I recently finished a book I discovered while in Franklin, TN. The cover, of course, drew me in. The title intrigued me. And the story, well that I devoured. Whistlin' Dixie in a Nor'easter, by Lisa Patton, is the story of a woman, in her early 30's, from Memphis, who relocates her family to a small town in Vermont to run an Inn on the whim of her fickle husband.
"Memphis belle Leelee heads for Vermont, trading iced tea and kudzu for black ice, black flies, and a winter that lasts well into May. The result? An amusing, touching novel about a steel magnolia who faces an extreme culture clash" Karin Gillespie.

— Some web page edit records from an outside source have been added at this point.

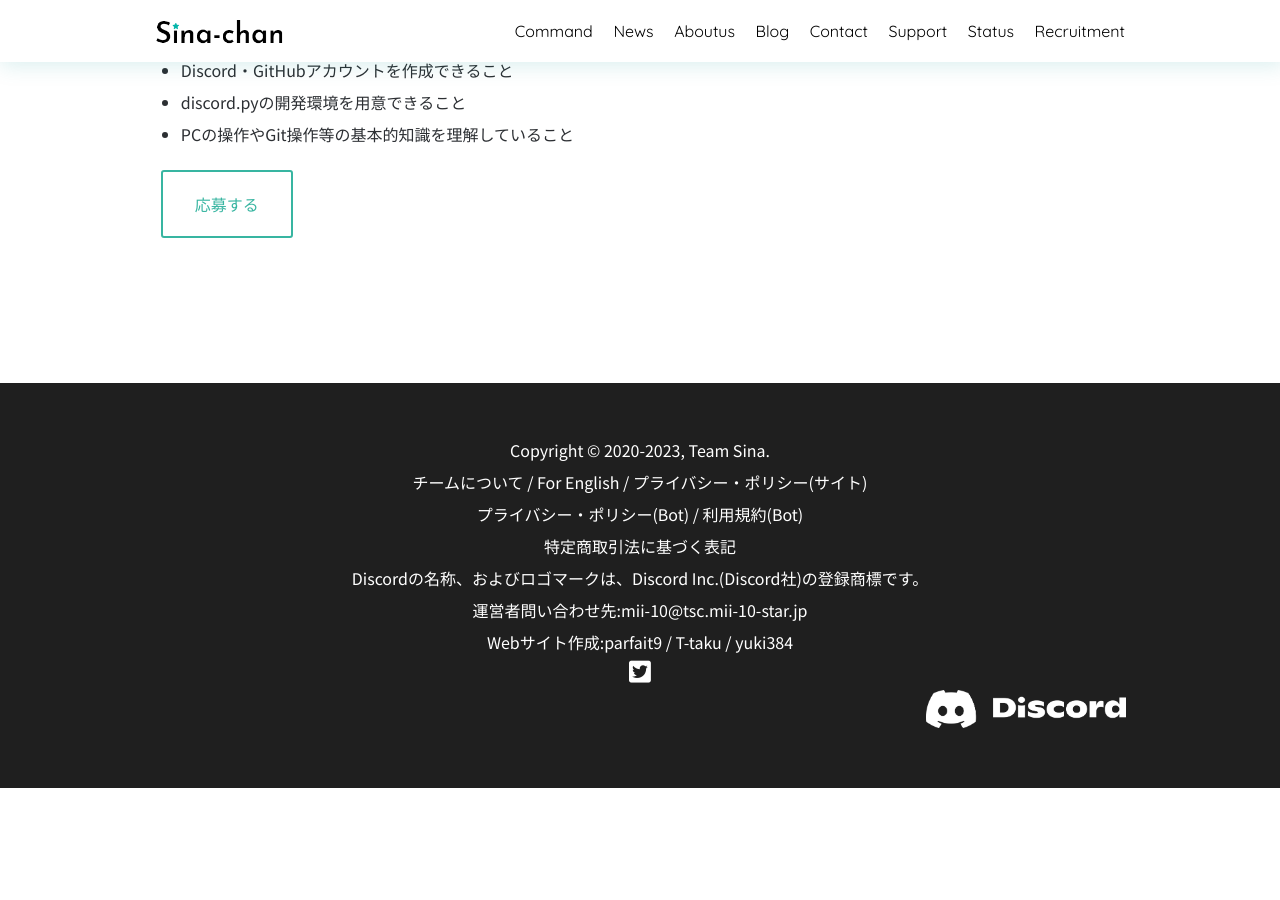
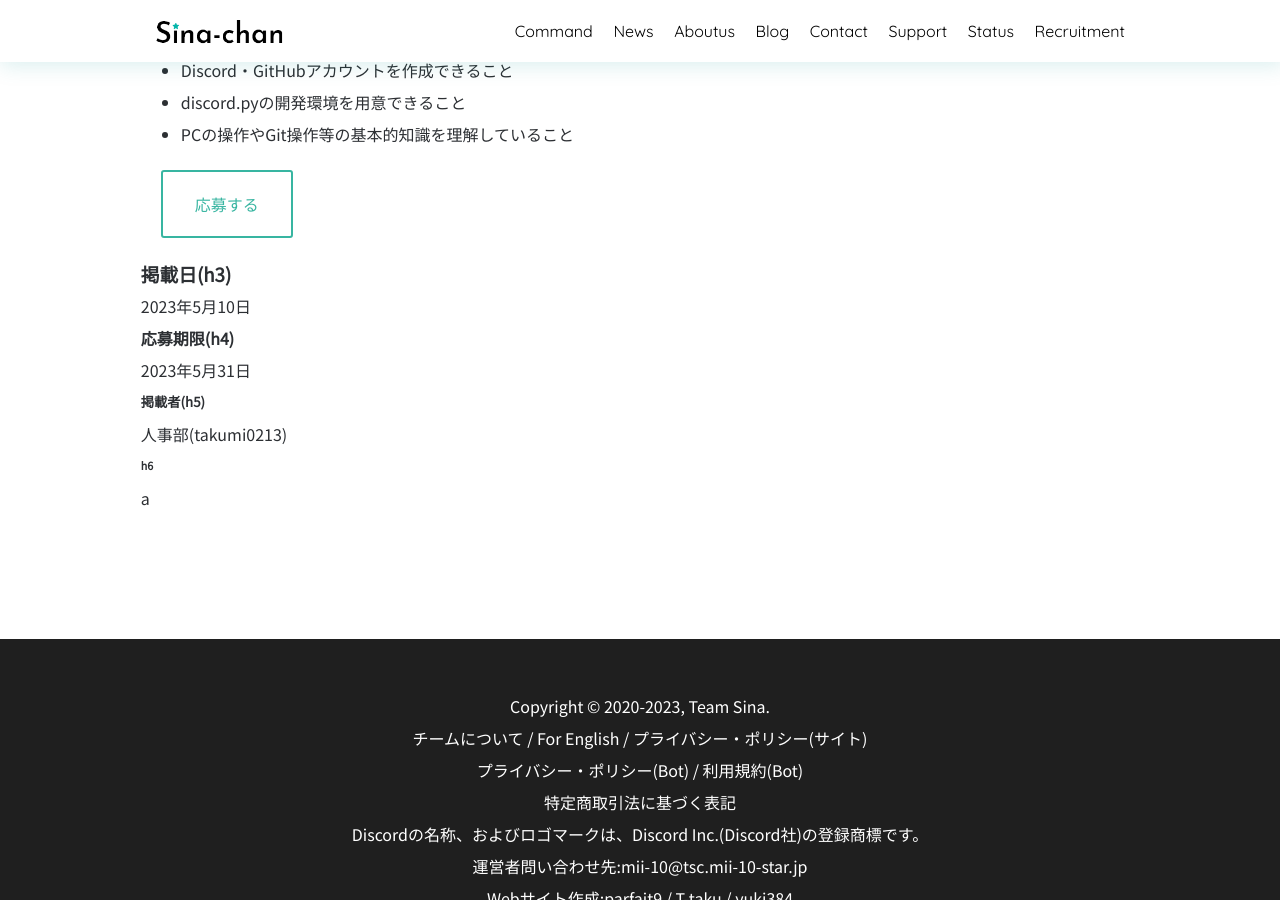
Before and after one commit to SinaKitagami/sinakitagami.github.io, a Jekyll site: the page built from _posts/recruitment /2023-05-10-program.md, in a window 1280 px wide and 900 px high, scrolled down 698 px. Built offline with Jekyll 4.4.1, drawn with Linux system fonts in a browser that asks for light colours; nearby versions of some CDN libraries; before the commit the page ends 1486 px from its top, so only the background shows below that.

Commit message:
add metadata

```diff
--- a/_posts/recruitment /2023-05-10-program.md
+++ b/_posts/recruitment /2023-05-10-program.md
@@ -26,3 +26,19 @@ date: 2023-05-10 11:40:00 +0900
 - PCの操作やGit操作等の基本的知識を理解していること
 
 <a class="btn-blue" href="https://sina-chan.com">応募する</a>
+
+### 掲載日(h3)
+
+2023年5月10日
+
+#### 応募期限(h4)
+
+2023年5月31日
+
+##### 掲載者(h5)
+
+人事部(takumi0213)
+
+###### h6
+
+a
```
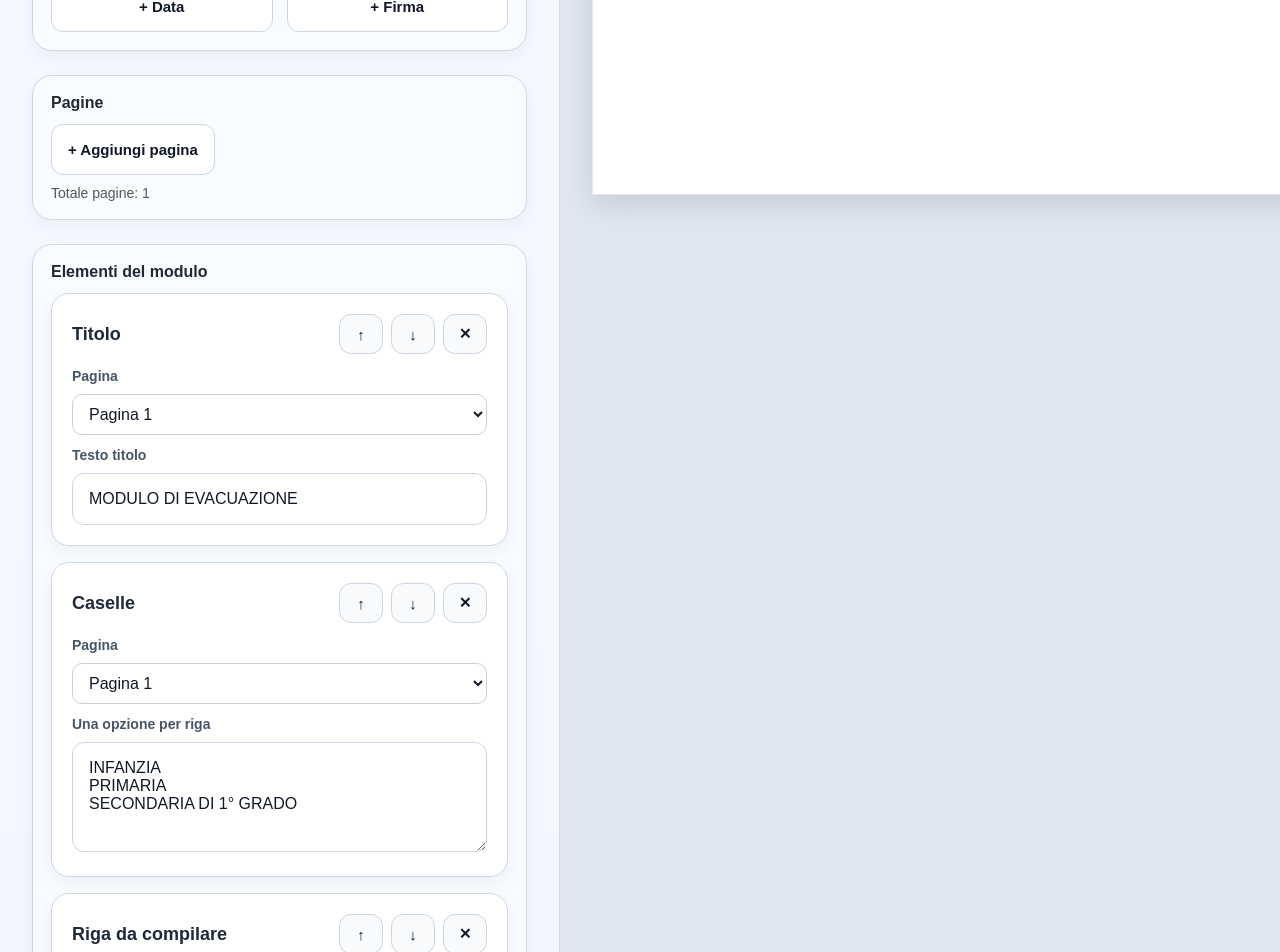
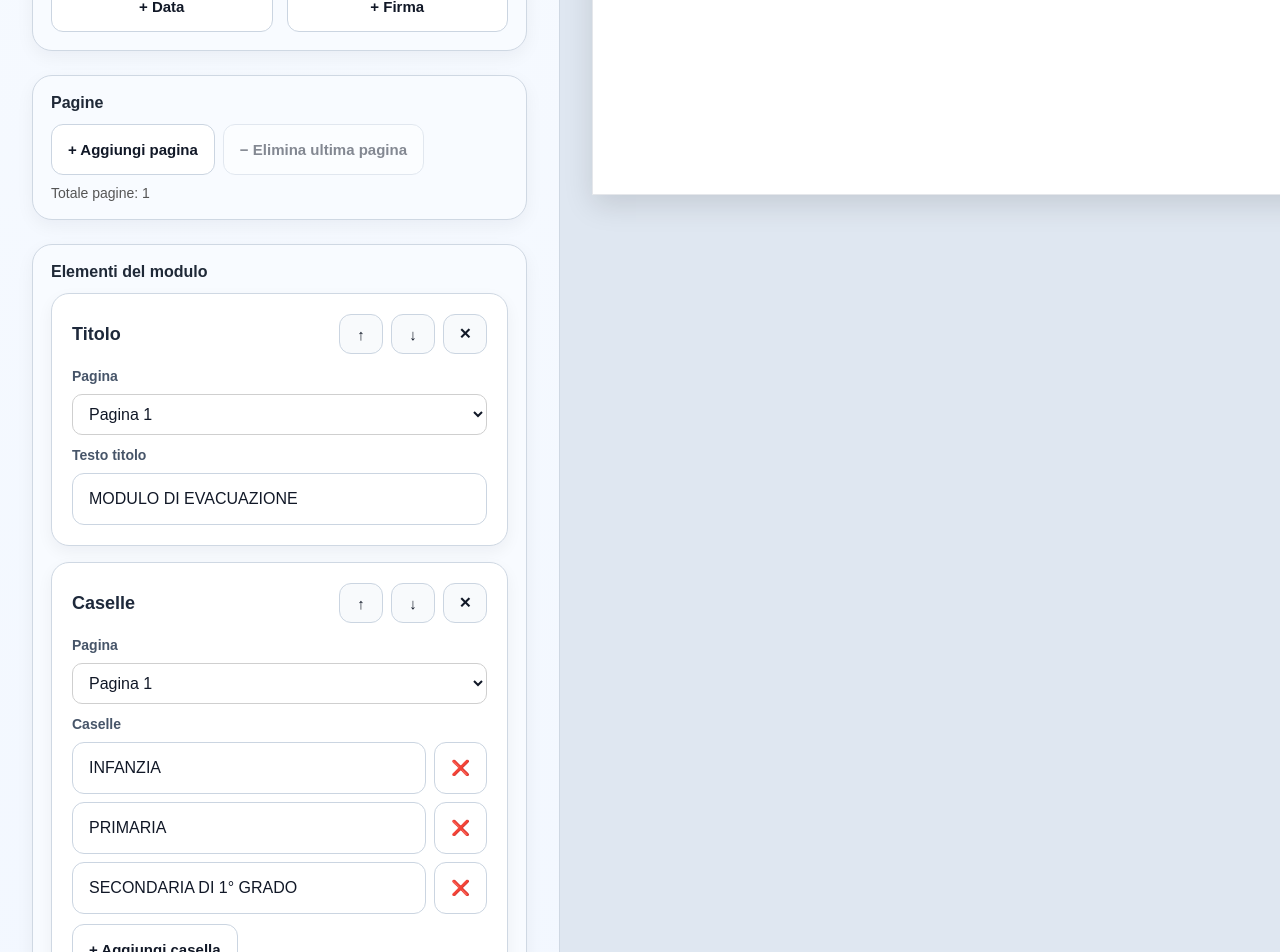
Before and after one commit to giulialococo090203-cpu/builder-documenti, a React (Vite) app: page / in a window 1280 px wide. Shown: the part 960-1912 px from the top of the page. Built offline with nearby package versions, Linux system fonts and the light colour scheme.

Commit message:
sistemo caselle, pagine e salvataggio pdf

```diff
--- a/src/App.jsx
+++ b/src/App.jsx
@@ -83,7 +83,7 @@ function App() {
     if (tipo === "titolo") nuovo.testo = "NUOVO TITOLO";
     if (tipo === "testo") nuovo.testo = "Scrivi qui il testo fisso del modulo";
     if (tipo === "riga") nuovo.etichetta = "NUOVO CAMPO";
-    if (tipo === "caselle") nuovo.opzioni = ["OPZIONE 1", "OPZIONE 2"];
+    if (tipo === "caselle") nuovo.opzioni = ["NUOVA CASELLA"];
     if (tipo === "tabella") {
       nuovo.quantitaElenco = 3;
       nuovo.righe = [
@@ -266,6 +266,23 @@ function App() {
     setNumeroPagine((prev) => prev + 1);
   }
 
+  function rimuoviUltimaPagina() {
+    if (numeroPagine <= 1) return;
+
+    const ultimaPagina = numeroPagine;
+
+    setBlocchi((prev) =>
+      prev.map((blocco) => {
+        if (blocco.pagina === ultimaPagina) {
+          return { ...blocco, pagina: ultimaPagina - 1 };
+        }
+        return blocco;
+      })
+    );
+
+    setNumeroPagine((prev) => prev - 1);
+  }
+
   function spostaBloccoPagina(bloccoId, nuovaPagina) {
     setBlocchi((prev) =>
       prev.map((blocco) =>
@@ -279,7 +296,46 @@ function App() {
     );
   }
 
-  function stampa() {
+  function aggiornaOpzioneCasella(bloccoId, opzioneIndex, valore) {
+    setBlocchi((prev) =>
+      prev.map((blocco) => {
+        if (blocco.id !== bloccoId) return blocco;
+
+        const nuoveOpzioni = [...blocco.opzioni];
+        nuoveOpzioni[opzioneIndex] = valore;
+
+        return { ...blocco, opzioni: nuoveOpzioni };
+      })
+    );
+  }
+
+  function aggiungiOpzioneCasella(bloccoId) {
+    setBlocchi((prev) =>
+      prev.map((blocco) => {
+        if (blocco.id !== bloccoId) return blocco;
+        return {
+          ...blocco,
+          opzioni: [...blocco.opzioni, "NUOVA CASELLA"],
+        };
+      })
+    );
+  }
+
+  function eliminaOpzioneCasella(bloccoId, opzioneIndex) {
+    setBlocchi((prev) =>
+      prev.map((blocco) => {
+        if (blocco.id !== bloccoId) return blocco;
+        if (blocco.opzioni.length <= 1) return blocco;
+
+        return {
+          ...blocco,
+          opzioni: blocco.opzioni.filter((_, i) => i !== opzioneIndex),
+        };
+      })
+    );
+  }
+
+  function salvaPdf() {
     window.print();
   }
 
@@ -458,9 +514,18 @@ function App() {
 
         <div className="sezione">
           <div className="label-sezione">Pagine</div>
+          <div style={{ display: "flex", gap: "8px", flexWrap: "wrap" }}>
             <button type="button" onClick={aggiungiPagina}>
               + Aggiungi pagina
             </button>
+            <button
+              type="button"
+              onClick={rimuoviUltimaPagina}
+              disabled={numeroPagine === 1}
+            >
+              − Elimina ultima pagina
+            </button>
+          </div>
           <div style={{ marginTop: "10px", fontSize: "14px", color: "#555" }}>
             Totale pagine: {numeroPagine}
           </div>
@@ -544,17 +609,47 @@ function App() {
 
               {blocco.tipo === "caselle" && (
                 <>
-                  <label>Una opzione per riga</label>
-                  <textarea
-                    value={blocco.opzioni.join("\n")}
+                  <label>Caselle</label>
+                  <div style={{ display: "flex", flexDirection: "column", gap: "8px" }}>
+                    {blocco.opzioni.map((opzione, opzioneIndex) => (
+                      <div
+                        key={`${blocco.id}-opzione-${opzioneIndex}`}
+                        style={{
+                          display: "flex",
+                          gap: "8px",
+                          alignItems: "center",
+                        }}
+                      >
+                        <input
+                          value={opzione}
                           onChange={(e) =>
-                      aggiornaBlocco(
+                            aggiornaOpzioneCasella(
                               blocco.id,
-                        "opzioni",
-                        e.target.value.split("\n").filter(Boolean)
+                              opzioneIndex,
+                              e.target.value
                             )
                           }
                         />
+                        <button
+                          type="button"
+                          onClick={() =>
+                            eliminaOpzioneCasella(blocco.id, opzioneIndex)
+                          }
+                        >
+                          ❌
+                        </button>
+                      </div>
+                    ))}
+                  </div>
+
+                  <div style={{ marginTop: "10px" }}>
+                    <button
+                      type="button"
+                      onClick={() => aggiungiOpzioneCasella(blocco.id)}
+                    >
+                      + Aggiungi casella
+                    </button>
+                  </div>
                 </>
               )}
 
@@ -773,8 +868,8 @@ function App() {
           ))}
         </div>
 
-        <button type="button" className="bottone-stampa" onClick={stampa}>
-          Stampa modulo
+        <button type="button" className="bottone-stampa" onClick={salvaPdf}>
+          Salva PDF
         </button>
       </aside>
 
@@ -824,7 +919,7 @@ function App() {
                   return (
                     <div key={blocco.id} className="gruppo-caselle">
                       {blocco.opzioni.map((opzione, i) => (
-                        <div key={`${blocco.id}-opzione-${i}`} className="item-casella">
+                        <div key={`${blocco.id}-opzione-preview-${i}`} className="item-casella">
                           <span className="casella" />
                           <span>{opzione}</span>
                         </div>
--- a/src/index.css
+++ b/src/index.css
@@ -23,7 +23,6 @@ select {
   font: inherit;
 }
 
-/* INPUT */
 input,
 textarea,
 select {
@@ -49,7 +48,6 @@ textarea {
   resize: vertical;
 }
 
-/* BOTTONI */
 button {
   border: 1px solid #cbd5e1;
   background: #ffffff;
@@ -67,16 +65,17 @@ button:hover {
   border-color: #6366f1;
 }
 
-/* LAYOUT */
+button:disabled {
+  opacity: 0.5;
+  cursor: not-allowed;
+}
+
 .app {
   display: grid;
   grid-template-columns: 560px 1fr;
   min-height: 100vh;
 }
 
-/* =========================
-   COLONNA SINISTRA COLORATA
-========================= */
 .barra-laterale {
   background: linear-gradient(180deg, #f8fbff 0%, #edf4ff 100%);
   border-right: 1px solid #cfd8e3;
@@ -97,7 +96,6 @@ button:hover {
   font-size: 16px;
 }
 
-/* SEZIONI SIDEBAR */
 .sezione {
   margin-bottom: 24px;
   padding: 18px;
@@ -115,7 +113,6 @@ button:hover {
   color: #1f2937;
 }
 
-/* BOTTONI AGGIUNTA */
 .griglia-bottoni {
   display: grid;
   grid-template-columns: 1fr 1fr;
@@ -133,7 +130,6 @@ button:hover {
   color: #312e81;
 }
 
-/* CARD EDITOR */
 .card-editor {
   border: 1px solid #cfd8e3;
   border-radius: 18px;
@@ -178,7 +174,6 @@ button:hover {
   background: #e0e7ff;
 }
 
-/* PULSANTE STAMPA */
 .bottone-stampa {
   width: 100%;
   font-weight: 700;
@@ -193,10 +188,6 @@ button:hover {
   background: linear-gradient(135deg, #4338ca, #4f46e5);
 }
 
-/* =========================
-   COLONNA DESTRA / ANTEPRIMA
-   SEMPRE BIANCA
-========================= */
 .area-anteprima {
   padding: 32px;
   overflow: auto;
@@ -213,9 +204,9 @@ button:hover {
   position: relative;
   page-break-after: always;
   border: 1px solid #e5e7eb;
+  break-inside: avoid;
 }
 
-/* HEADER DOCUMENTO */
 .intestazione {
   border: 1px solid #64748b;
   text-align: center;
@@ -235,7 +226,6 @@ button:hover {
   color: #475569;
 }
 
-/* TITOLO DOCUMENTO */
 .blocco-titolo {
   border: 1px solid #475569;
   text-align: center;
@@ -247,7 +237,6 @@ button:hover {
   color: #0f172a;
 }
 
-/* TESTO */
 .blocco-testo {
   margin: 16px 0;
   line-height: 1.6;
@@ -257,7 +246,6 @@ button:hover {
   background: #ffffff;
 }
 
-/* CAMPI */
 .campo-riga {
   display: flex;
   align-items: center;
@@ -278,7 +266,6 @@ button:hover {
   height: 20px;
 }
 
-/* CHECKBOX */
 .gruppo-caselle {
   display: flex;
   gap: 30px;
@@ -292,6 +279,7 @@ button:hover {
   height: 24px;
   border: 1px solid #111;
   background: #ffffff;
+  flex-shrink: 0;
 }
 
 .item-casella {
@@ -302,7 +290,6 @@ button:hover {
   background: #ffffff;
 }
 
-/* TABELLA */
 .tabella-documento {
   width: 100%;
   border-collapse: collapse;
@@ -322,7 +309,6 @@ button:hover {
   background: #ffffff;
 }
 
-/* NOTE */
 .area-note {
   border: 1px solid #111;
   padding: 12px;
@@ -342,7 +328,6 @@ button:hover {
   margin-bottom: 8px;
 }
 
-/* DATA */
 .campo-data {
   display: flex;
   align-items: center;
@@ -363,7 +348,6 @@ button:hover {
   height: 20px;
 }
 
-/* FIRMA */
 .campo-firma-wrap {
   display: flex;
   justify-content: flex-end;
@@ -388,7 +372,6 @@ button:hover {
   height: 24px;
 }
 
-/* NUMERO PAGINA */
 .numero-pagina {
   position: absolute;
   bottom: 20px;
@@ -398,7 +381,6 @@ button:hover {
   background: #ffffff;
 }
 
-/* MOBILE */
 @media (max-width: 1200px) {
   .app {
     grid-template-columns: 1fr;
@@ -410,10 +392,22 @@ button:hover {
   }
 }
 
-/* STAMPA */
+@page {
+  size: A4;
+  margin: 10mm;
+}
+
 @media print {
+  html,
   body {
+    width: 210mm;
+    height: 297mm;
     background: white;
+  }
+
+  body {
+    -webkit-print-color-adjust: exact;
+    print-color-adjust: exact;
   }
 
   .no-print {
@@ -431,10 +425,23 @@ button:hover {
 
   .foglio {
     width: 100%;
-    margin: 0;
-    padding: 20px;
+    min-height: auto;
+    margin: 0 0 10mm 0;
+    padding: 12mm;
     box-shadow: none;
     border: none;
     background: white;
+    page-break-after: always;
+    break-after: page;
+  }
+
+  .foglio:last-child {
+    page-break-after: auto;
+    break-after: auto;
+  }
+
+  .numero-pagina {
+    bottom: 8mm;
+    right: 8mm;
   }
 }
```
Lines whose indentation alone changed are shown as unchanged.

The book begins at a slow as molasses pace and I found myself initially unsympathetic to the hardships Leelee confronts during her first months in Vermont. As the book progresses Leelee faces a "sink or swim" situation where my image of her as a pushover is transformed to that of a steel magnolia. Leelee goes from pampered country club attending homemaker to an in the trenches inn keeper. Leelee’s transformation is hysterical and believable. Having worked at an Inn during my formative years, I found the behind the scenes inn keeping tidbits humorous. The novel possesses a diverse cast of characters ranging from Leelee's Southern belle childhood girlfriends left behind in Memphis to a crotchety older German couple who Leelee and her husband keep on to run the Inn. Patton’s first attempt at writing a novel is, in my opinion, a smashing success.